For thirteen seventh-grade students at Fulton Middle School, participation in the school’s robotics programs ignited their interest in the world of robotics while simultaneously molding their friendship with each other.
Deciding to form what is known today as Bread Pandas, these thirteen friends-turned-teammates started off from ground zero. Hosting daily meetings out of a garage, the entire team was developed from scratch.
Now, Bread Pandas is one of the top Southern California teams in the FIRST Tech Challenge (FTC).
“FIRST is an international organization that inspires students to become leaders and innovators through friendly competition. It is broken into multiple different competitions and we compete in the competition level called FIRST Tech Challenge, or FTC,” Bread Pandas captain and sophomore Ian Tsai said. “In FIRST Tech Challenge, we compete against other robotics teams in order to complete challenges and earn points.”
Bread Pandas is a largely student-led team. As a result, to develop the team, these students had to overcome some obstacles: creating a team structure, organizing tasks and setting goals.
Eventually, the team established various roles to fulfill the team’s needs: competition roles, which manage and analyze the robot during the competition, and general roles, which involve tasks such as finance, programming and designing.
This year’s challenge, Power Play, challenges teams to navigate through a playing field consisting of junctions and poles. Alliances, which are composed of two teams, are tasked with placing cones onto certain junctions to obtain points.
To prepare for the competition, the team must understand the point-scoring system of the game, brainstorm ideas for the construction of the robot and work through the process of constructing the robot.
“We spend time using computer-aided design to turn our ideas into a 3D model. Using various forms of machining and our computer-aided design as a blueprint, we bring our design into reality,” sophomore Andrew Hinh, Bread Pandas build and design lead, said. “We then spend many hours programming our robot and further optimizing our designs in order to prepare for competition.”
Initially, one of the struggles included finding funding to construct the robot and finance various other activities. Through the development of financial planning skills, Bread Pandas established connections with local community members and businesses and applied for various grants to finance the team.
The entire process results in Bread Pandas members spending approximately 3-4 hours each day for several months to prepare for competitions. Even after the designing process, the preparation process also takes careful consideration.
“There are many different things that we need to do in order to prepare for the competitions, [which] requires many all-nighters,” Bread Pandas vice-captain and sophomore Travis Wu said. “These preparations include packing up everything, doing many software checks and also making sure that the drivers had enough practice with the robot. “
At the competition, the team must complete both a judge’s interview and inspection, which involves presenting the robot and answering questions the judge may have. Afterward, qualification matches determine the order in which alliances are selected. Elimination matches follow to determine the winners, which are recognized at awards ceremonies.

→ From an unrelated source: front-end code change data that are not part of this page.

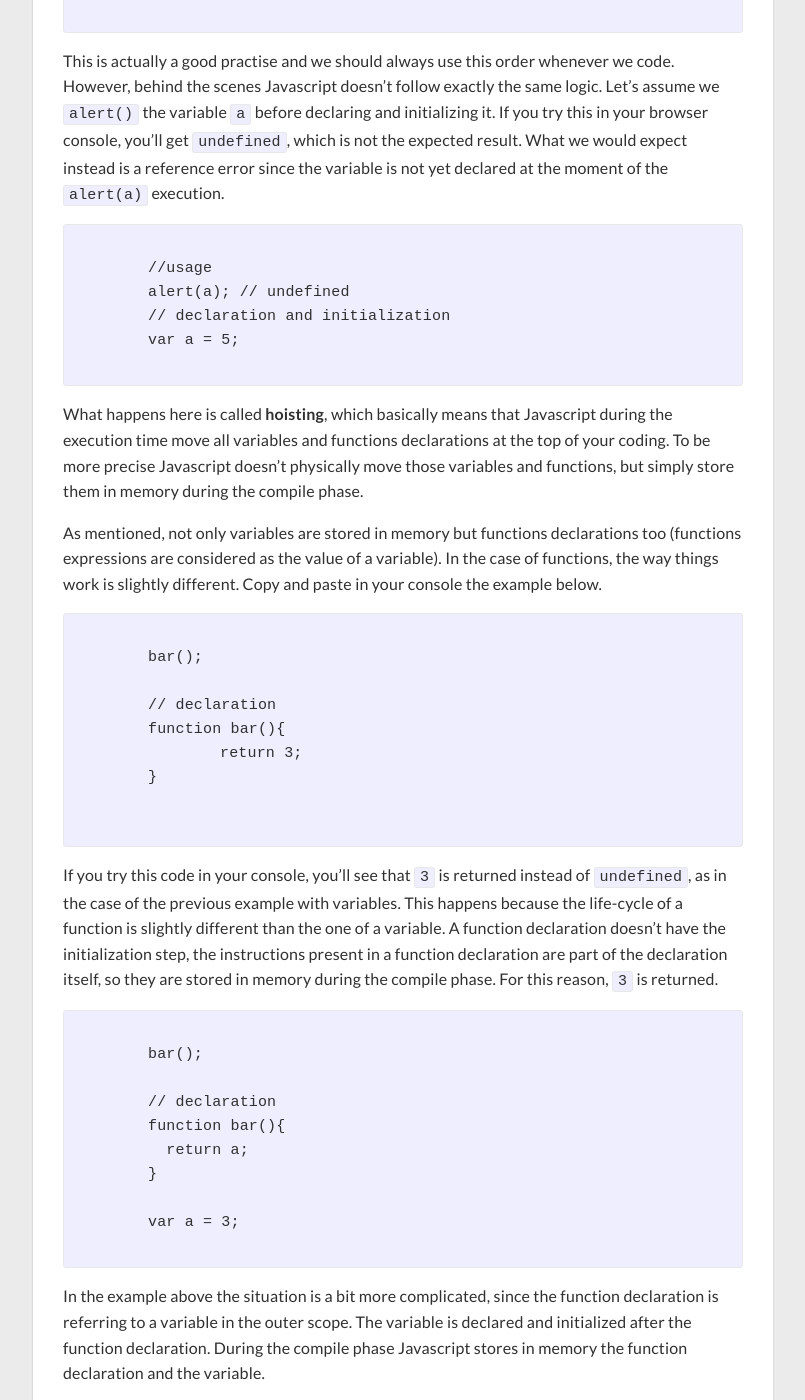
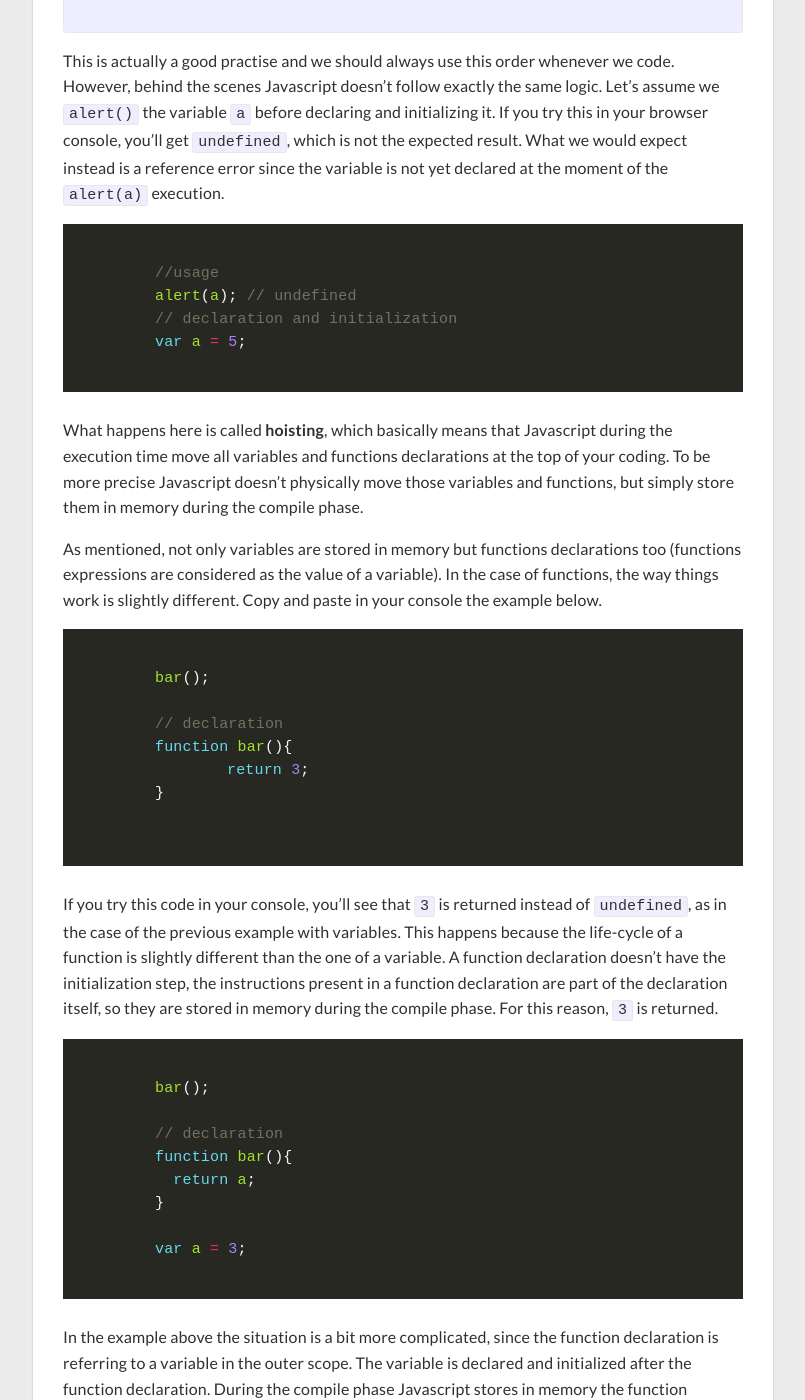
Before and after one commit to francescogreppi/francescogreppi.github.io, a Jekyll site: the page built from _posts/2016-09-27-hoisting.markdown, in a window 1280 px wide and 1400 px high, scrolled down 588 px. Shown: the whole window, without its empty margins (237-1042 px from the left). Built offline with Jekyll 4.4.1, drawn with Linux system fonts in a browser that asks for light colours; nearby versions of some CDN libraries.

Commit message:
master hoisting

````diff
--- a/_posts/2016-09-27-hoisting.markdown
+++ b/_posts/2016-09-27-hoisting.markdown
@@ -27,7 +27,7 @@ This is actually a good practise and we should always use this order whenever we
 Let's assume we `alert()` the variable `a` before declaring and initializing it. If you try this in your browser console, you'll get `undefined`, which is not the expected result.
 What we would expect instead is a reference error since the variable is not yet declared at the moment of the `alert(a)` execution.
 
-```Javascript
+```javascript
 
 	//usage
 	alert(a); // undefined
@@ -42,7 +42,7 @@ To be more precise Javascript doesn't physically move those variables and functi
 As mentioned, not only variables are stored in memory but functions declarations too (functions expressions are considered as the value of a variable).
 In the case of functions, the way things work is slightly different. Copy and paste in your console the example below.
 
-```Javascript
+```javascript
 
 	bar();
 
@@ -59,7 +59,7 @@ This happens because the life-cycle of a function is slightly different than the
 the instructions present in a function declaration are part of the declaration itself, so they are stored in memory during the compile phase. For this reason, `3` is returned.
 
 
-```Javascript
+```javascript
 
 	bar();
 
````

After four league meets, teams have the opportunity to attend a qualifying tournament for an opportunity to progress through a system of regional, state, and eventually, a world championship.
This year, despite the initial struggles, Bread Pandas advanced to the elimination rounds of the state championships along with high rankings in various categories.

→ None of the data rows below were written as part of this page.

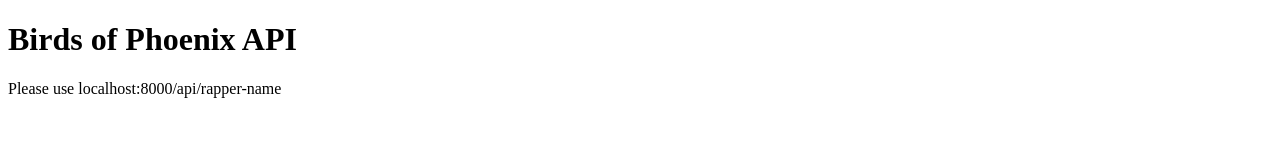
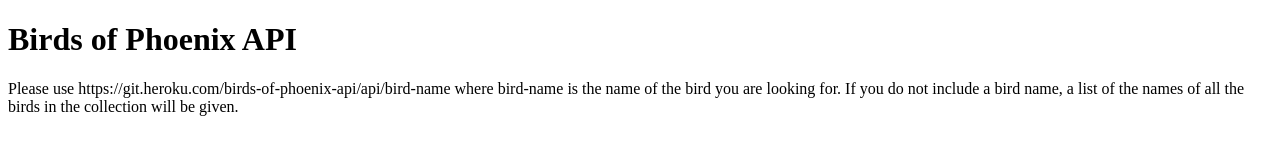
Before and after one commit to busma13/birds-of-phoenix-api, a website: page index.html in a window 1280 px wide. Drawn offline with Linux system fonts and the light colour scheme.

Commit message:
initial setup

```diff
--- a/index.html
+++ b/index.html
@@ -8,6 +8,6 @@
 </head>
 <body>
     <h1>Birds of Phoenix API</h1>
-    <p>Please use localhost:8000/api/rapper-name</p>
+    <p>Please use https://git.heroku.com/birds-of-phoenix-api/api/bird-name where bird-name is the name of the bird you are looking for.  If you do not include a bird name, a list of the names of all the birds in the collection will be given.</p>
 </body>
 </html>
```
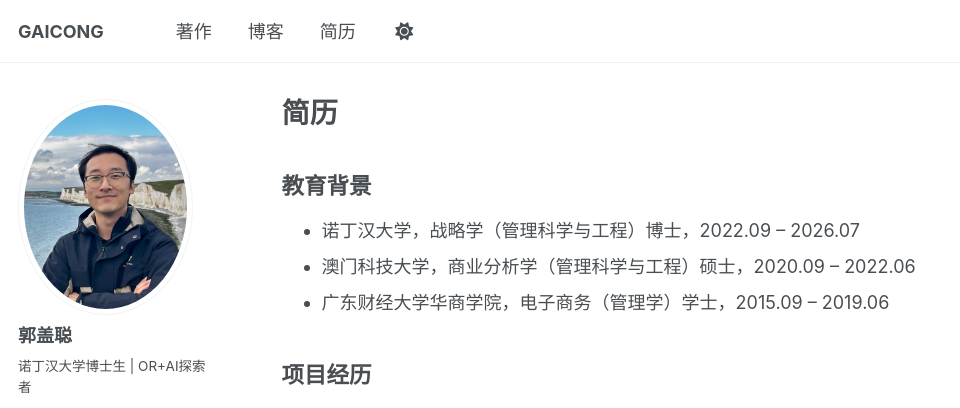
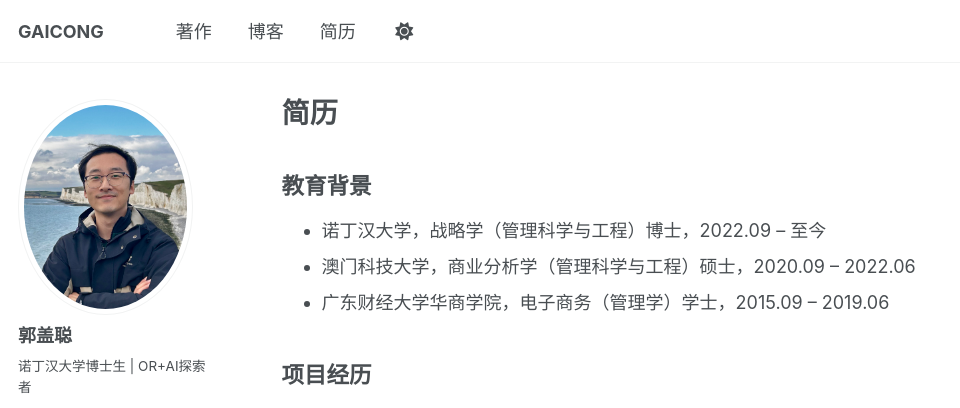
Before and after one commit to Gaicong/gaicong.github.io, a Jekyll site: the page built from _pages/cv.md, in a window 1280 px wide and 900 px high. Shown: the top 408 px of the window, without its empty margins (0-960 px from the left). Built offline with Jekyll 4.4.1, drawn with Linux system fonts in a browser that asks for light colours; some web fonts are replaced; a script that is not in the unit is left out.

Commit message:
Update cv.md

```diff
--- a/_pages/cv.md
+++ b/_pages/cv.md
@@ -10,7 +10,7 @@ redirect_from:
 {% include base_path %}
 
 ## 教育背景
-* 诺丁汉大学，战略学（管理科学与工程）博士，2022.09 – 2026.07
+* 诺丁汉大学，战略学（管理科学与工程）博士，2022.09 – 至今
 * 澳门科技大学，商业分析学（管理科学与工程）硕士，2020.09 – 2022.06
 * 广东财经大学华商学院，电子商务（管理学）学士，2015.09 – 2019.06
 
```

“One achievement I’ve been most proud of [was] ranking [second] overall in qualification matches for states,” Wu said. “We were able to, at one point, hold the [Southern California] high score and the second highest Operational Power Rating in [Southern California]. It was an amazing experience to have basically all the best teams request us to choose them as an alliance partner for [the] states’ championship.”
Within robotics, Bread Pandas has constantly expanded their knowledge from new mechanical concepts to brainstorming innovative designs through revisions and iterations of the robot. The knowledge gained has been shared as Bread Pandas also focuses on reaching to the community.
“We have been mentoring aspiring FIRST Tech Challenge teams such as the students from Fulton Middle School. We have also created many workshops to teach others about robotics, as well as its many real-world benefits,” Tsai said. “In order to help our community, we have also volunteered at multiple FIRST events [and] teamed up with a team called Code Orange to help pack food for those in need and give out free 3D printers to students.”
Bread Pandas continues to strive towards promoting robotics and demonstrating the accessibility and real-world value of robotics in both careers and daily life. While maintaining their goal of competitive success, Bread Pandas’ key focus remains centered on community connections and building skills in communication and leadership.
The ultimate competitive stage of FTC is the World Championships in Houston, Texas, where teams from around the world compete against each other.
“I made a promise to our seventh-grade robotics teacher Mrs. Lee that I would make it to Worlds one day,” Wu said. “So one of my goals would be making it to the World Championships.”
This article was originally published in Baron Banner’s 2023 RED Magazine.